**PROBLEM REQUIREMENTS**
Take each line of the records below that contains the string "value" and copy it.

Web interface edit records
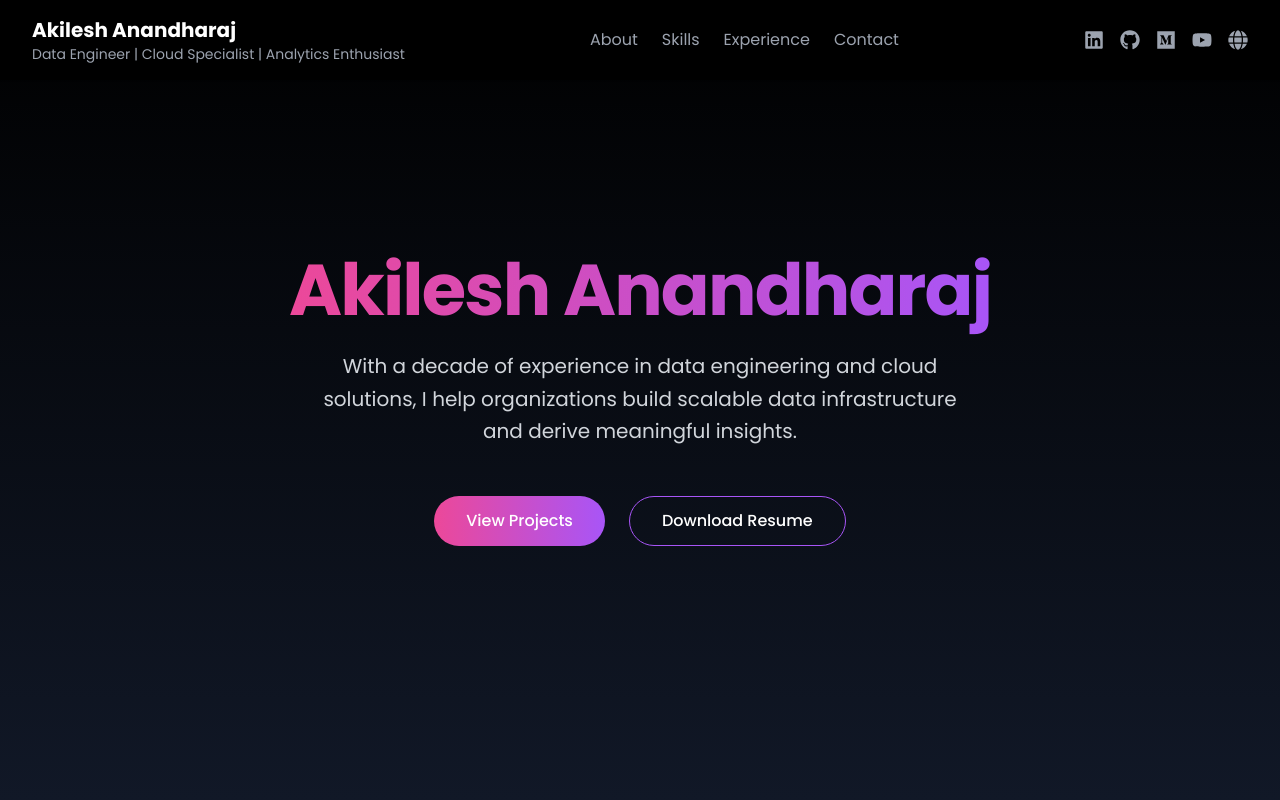
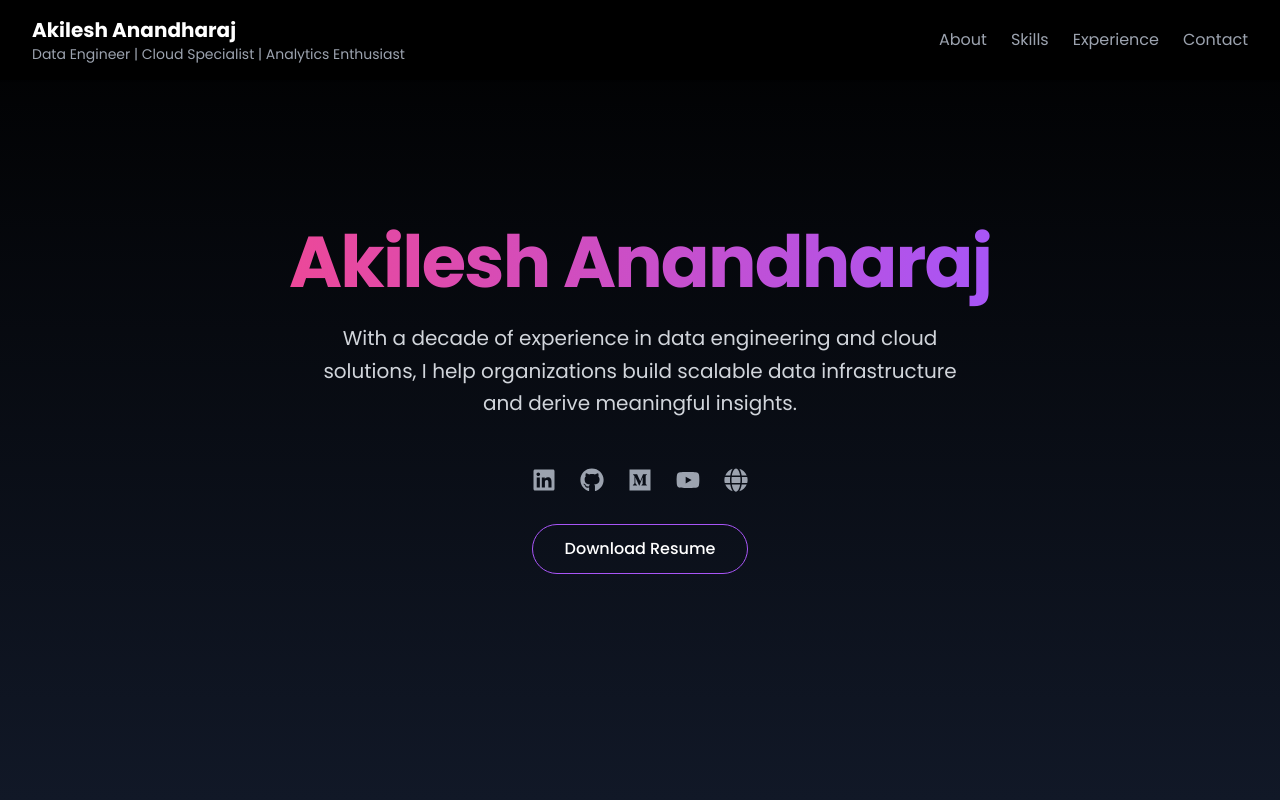
Before and after one commit to Akilesh1989/my-personal-portfolio, a Next.js app: page / in a window 1280 px wide. Shown: the top 800 px of the page. Built offline with nearby package versions, Linux system fonts and the light colour scheme.

Commit message:
First version, looks good

```diff
--- a/src/app/layout.tsx
+++ b/src/app/layout.tsx
@@ -1,6 +1,7 @@
 import type { Metadata } from "next";
 import { Poppins } from "next/font/google";
 import "./globals.css";
+import Script from "next/script";
 
 const poppins = Poppins({
   weight: ['300', '400', '500', '600', '700'],
@@ -20,6 +21,21 @@ export default function RootLayout({
 }>) {
   return (
     <html lang="en" className="scroll-smooth">
+      <head>
+        <Script
+          src="https://www.googletagmanager.com/gtag/js?id=G-T1PE1RWXYN"
+          strategy="afterInteractive"
+        />
+        <Script id="google-analytics" strategy="afterInteractive">
+          {`
+            window.dataLayer = window.dataLayer || [];
+            function gtag(){dataLayer.push(arguments);}
+            gtag('js', new Date());
+
+            gtag('config', 'G-T1PE1RWXYN');
+          `}
+        </Script>
+      </head>
       <body className={`${poppins.className} bg-black text-white`}>{children}</body>
     </html>
   );
--- a/src/components/Achievements.tsx
+++ b/src/components/Achievements.tsx
@@ -16,6 +16,10 @@ const Achievements = () => {
         </motion.h2>
         <div className="grid md:grid-cols-2 lg:grid-cols-3 gap-8">
           {[
+            {
+              title: "Built This Website",
+              description: "Designed and developed this portfolio website using Next.js, TypeScript, and Tailwind CSS, showcasing modern web development practices and clean code architecture."
+            },
             {
               title: "Globus Top 25 Performer Worldwide",
               description: "Recognized for developing the best winning strategy in a global competition."
--- a/src/components/Contact.tsx
+++ b/src/components/Contact.tsx
@@ -1,50 +1,28 @@
 'use client';
 
 import { motion } from 'framer-motion';
-import { useState } from 'react';
 
 const Contact = () => {
-  const [formData, setFormData] = useState({
-    name: '',
-    email: '',
-    message: ''
-  });
-
-  const handleSubmit = (e: React.FormEvent) => {
-    e.preventDefault();
-    // Handle form submission
-    console.log(formData);
-  };
-
   return (
     <section id="contact" className="py-20 bg-black">
       <div className="max-w-7xl mx-auto px-4 sm:px-6 lg:px-8">
-        <motion.h2
-          className="text-3xl font-bold mb-12 bg-gradient-to-r from-pink-500 to-purple-500 text-transparent bg-clip-text"
-          initial={{ opacity: 0 }}
-          whileInView={{ opacity: 1 }}
-          viewport={{ once: true }}
-        >
-          Contact Me
-        </motion.h2>
-
-        <div className="grid md:grid-cols-2 gap-12">
-          {/* Contact Info */}
         <motion.div
-            initial={{ opacity: 0, x: -20 }}
-            whileInView={{ opacity: 1, x: 0 }}
+          initial={{ opacity: 0, y: 20 }}
+          whileInView={{ opacity: 1, y: 0 }}
           transition={{ duration: 0.5 }}
           viewport={{ once: true }}
-            className="space-y-6"
+          className="max-w-2xl mx-auto text-center space-y-8"
         >
           <div>
-              <h3 className="text-xl font-semibold text-white mb-4">Get in Touch</h3>
+            <h3 className="text-2xl font-bold bg-gradient-to-r from-pink-500 to-purple-500 text-transparent bg-clip-text mb-4">
+              Get in Touch
+            </h3>
             <p className="text-gray-300 leading-relaxed">
               Feel free to reach out for collaborations, opportunities, or just to say hello!
             </p>
           </div>
 
-            <div className="space-y-4">
+          <div className="inline-flex flex-col space-y-4">
             <motion.div
               initial={{ opacity: 0, y: 20 }}
               whileInView={{ opacity: 1, y: 0 }}
@@ -59,73 +37,23 @@ const Contact = () => {
                 akilesh.raj@gmail.com
               </a>
             </motion.div>
+
+            <motion.div
+              initial={{ opacity: 0, y: 20 }}
+              whileInView={{ opacity: 1, y: 0 }}
+              transition={{ duration: 0.5, delay: 0.3 }}
+              viewport={{ once: true }}
+              className="flex items-center space-x-3 text-gray-300"
+            >
+              <svg className="w-5 h-5 text-purple-500" fill="none" stroke="currentColor" viewBox="0 0 24 24">
+                <path strokeLinecap="round" strokeLinejoin="round" strokeWidth="2" d="M3 5a2 2 0 012-2h3.28a1 1 0 01.948.684l1.498 4.493a1 1 0 01-.502 1.21l-2.257 1.13a11.042 11.042 0 005.516 5.516l1.13-2.257a1 1 0 011.21-.502l4.493 1.498a1 1 0 01.684.949V19a2 2 0 01-2 2h-1C9.716 21 3 14.284 3 6V5z" />
+              </svg>
+              <a href="tel:+919597125237" className="hover:text-purple-400 transition-colors">
+                +91 9597125237
+              </a>
+            </motion.div>
           </div>
         </motion.div>
-
-          {/* Contact Form */}
-          <motion.form
-            initial={{ opacity: 0, x: 20 }}
-            whileInView={{ opacity: 1, x: 0 }}
-            transition={{ duration: 0.5 }}
-            viewport={{ once: true }}
-            onSubmit={handleSubmit}
-            className="space-y-6"
-          >
-            <div>
-              <label htmlFor="name" className="block text-sm font-medium text-gray-300 mb-2">
-                Name
-              </label>
-              <input
-                type="text"
-                id="name"
-                value={formData.name}
-                onChange={(e) => setFormData({ ...formData, name: e.target.value })}
-                className="w-full px-4 py-3 rounded-lg bg-gray-900 border border-gray-800 text-white focus:outline-none focus:ring-2 focus:ring-purple-500 focus:border-transparent transition-all"
-                placeholder="Your name"
-                required
-              />
-            </div>
-
-            <div>
-              <label htmlFor="email" className="block text-sm font-medium text-gray-300 mb-2">
-                Email
-              </label>
-              <input
-                type="email"
-                id="email"
-                value={formData.email}
-                onChange={(e) => setFormData({ ...formData, email: e.target.value })}
-                className="w-full px-4 py-3 rounded-lg bg-gray-900 border border-gray-800 text-white focus:outline-none focus:ring-2 focus:ring-purple-500 focus:border-transparent transition-all"
-                placeholder="your@email.com"
-                required
-              />
-            </div>
-
-            <div>
-              <label htmlFor="message" className="block text-sm font-medium text-gray-300 mb-2">
-                Message
-              </label>
-              <textarea
-                id="message"
-                value={formData.message}
-                onChange={(e) => setFormData({ ...formData, message: e.target.value })}
-                rows={4}
-                className="w-full px-4 py-3 rounded-lg bg-gray-900 border border-gray-800 text-white focus:outline-none focus:ring-2 focus:ring-purple-500 focus:border-transparent transition-all"
-                placeholder="Your message"
-                required
-              />
-            </div>
-
-            <motion.button
-              whileHover={{ scale: 1.02 }}
-              whileTap={{ scale: 0.98 }}
-              type="submit"
-              className="w-full px-8 py-3 rounded-lg bg-gradient-to-r from-pink-500 to-purple-500 text-white font-medium hover:opacity-90 transition-opacity"
-            >
-              Send Message
-            </motion.button>
-          </motion.form>
-        </div>
       </div>
     </section>
   );
--- a/src/components/Header.tsx
+++ b/src/components/Header.tsx
@@ -21,13 +21,6 @@ const Header = () => {
             <Link href="#contact" className="text-gray-400 hover:text-white">Contact</Link>
           </nav>
 
-          <div className="flex items-center space-x-4">
-            <SocialLink href="https://linkedin.com" icon={<FaLinkedin />} label="LinkedIn" />
-            <SocialLink href="https://github.com" icon={<FaGithub />} label="GitHub" />
-            <SocialLink href="https://medium.com" icon={<FaMedium />} label="Medium" />
-            <SocialLink href="https://youtube.com" icon={<FaYoutube />} label="YouTube" />
-            <SocialLink href="https://example.com" icon={<FaGlobe />} label="Website" />
-          </div>
         </div>
       </div>
     </header>
--- a/src/components/Hero.tsx
+++ b/src/components/Hero.tsx
@@ -1,8 +1,23 @@
 'use client';
 
 import { motion } from 'framer-motion';
+import { FaLinkedin, FaGithub, FaMedium, FaYoutube, FaGlobe } from 'react-icons/fa';
+import Link from 'next/link';
 
 const Hero = () => {
+  const handleDownloadResume = () => {
+    const resumeUrl = 'https://pub-9af44a31933d40568325d6dd74978164.r2.dev/Akilesh%20Anandharaj%20Resume.pdf';
+    window.open(resumeUrl, '_blank');
+  };
+
+  const socialLinks = [
+    { href: "https://linkedin.com/in/akilesh", icon: <FaLinkedin />, label: "LinkedIn" },
+    { href: "https://github.com/akilesh", icon: <FaGithub />, label: "GitHub" },
+    { href: "https://medium.com/@akilesh", icon: <FaMedium />, label: "Medium" },
+    { href: "https://youtube.com/@akilesh", icon: <FaYoutube />, label: "YouTube" },
+    { href: "https://akilesh.com", icon: <FaGlobe />, label: "Website" }
+  ];
+
   return (
     <section className="min-h-screen flex items-center justify-center px-4 sm:px-6 lg:px-8 bg-gradient-to-b from-black to-gray-900">
       <div className="max-w-7xl mx-auto">
@@ -31,17 +46,39 @@ const Hero = () => {
             With a decade of experience in data engineering and cloud solutions,
             I help organizations build scalable data infrastructure and derive meaningful insights.
           </motion.p>
+
+
           <motion.div
-            className="flex justify-center gap-6"
+            initial={{ opacity: 0, y: 20 }}
+            animate={{ opacity: 1, y: 0 }}
+            transition={{ duration: 0.8, delay: 0.3 }}
+            className="flex justify-center items-center space-x-6 mb-8"
+          >
+            {socialLinks.map((link, index) => (
+              <Link
+                key={index}
+                href={link.href}
+                target="_blank"
+                rel="noopener noreferrer"
+                className="text-2xl text-gray-400 hover:text-purple-400 transition-colors"
+                aria-label={link.label}
+              >
+                {link.icon}
+              </Link>
+            ))}
+          </motion.div>
+
+
+          <motion.div
+            className="flex justify-center"
             initial={{ opacity: 0, y: 20 }}
             animate={{ opacity: 1, y: 0 }}
             transition={{ duration: 0.8, delay: 0.6 }}
           >
-            <button className="group relative px-8 py-3 overflow-hidden rounded-full bg-gradient-to-r from-pink-500 to-purple-500 text-white font-medium">
-              <span className="relative z-10">View Projects</span>
-              <div className="absolute inset-0 bg-white/20 translate-y-full group-hover:translate-y-0 transition-transform duration-300" />
-            </button>
-            <button className="group relative px-8 py-3 overflow-hidden rounded-full border border-purple-500 text-white font-medium">
+            <button
+              onClick={handleDownloadResume}
+              className="group relative px-8 py-3 overflow-hidden rounded-full border border-purple-500 text-white font-medium hover:scale-105 transition-transform"
+            >
               <span className="relative z-10">Download Resume</span>
               <div className="absolute inset-0 bg-gradient-to-r from-pink-500 to-purple-500 opacity-0 group-hover:opacity-100 transition-opacity duration-300" />
             </button>
```
Also changed, not shown: 1 other file (tests, documents, lock files or other folders). Lines whose indentation alone changed are shown as unchanged.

**EXPECTED ANSWER**
-                value={formData.name}
-                onChange={(e) => setFormData({ ...formData, name: e.target.value })}
-                value={formData.email}
-                onChange={(e) => setFormData({ ...formData, email: e.target.value })}
-                value={formData.message}
-                onChange={(e) => setFormData({ ...formData, message: e.target.value })}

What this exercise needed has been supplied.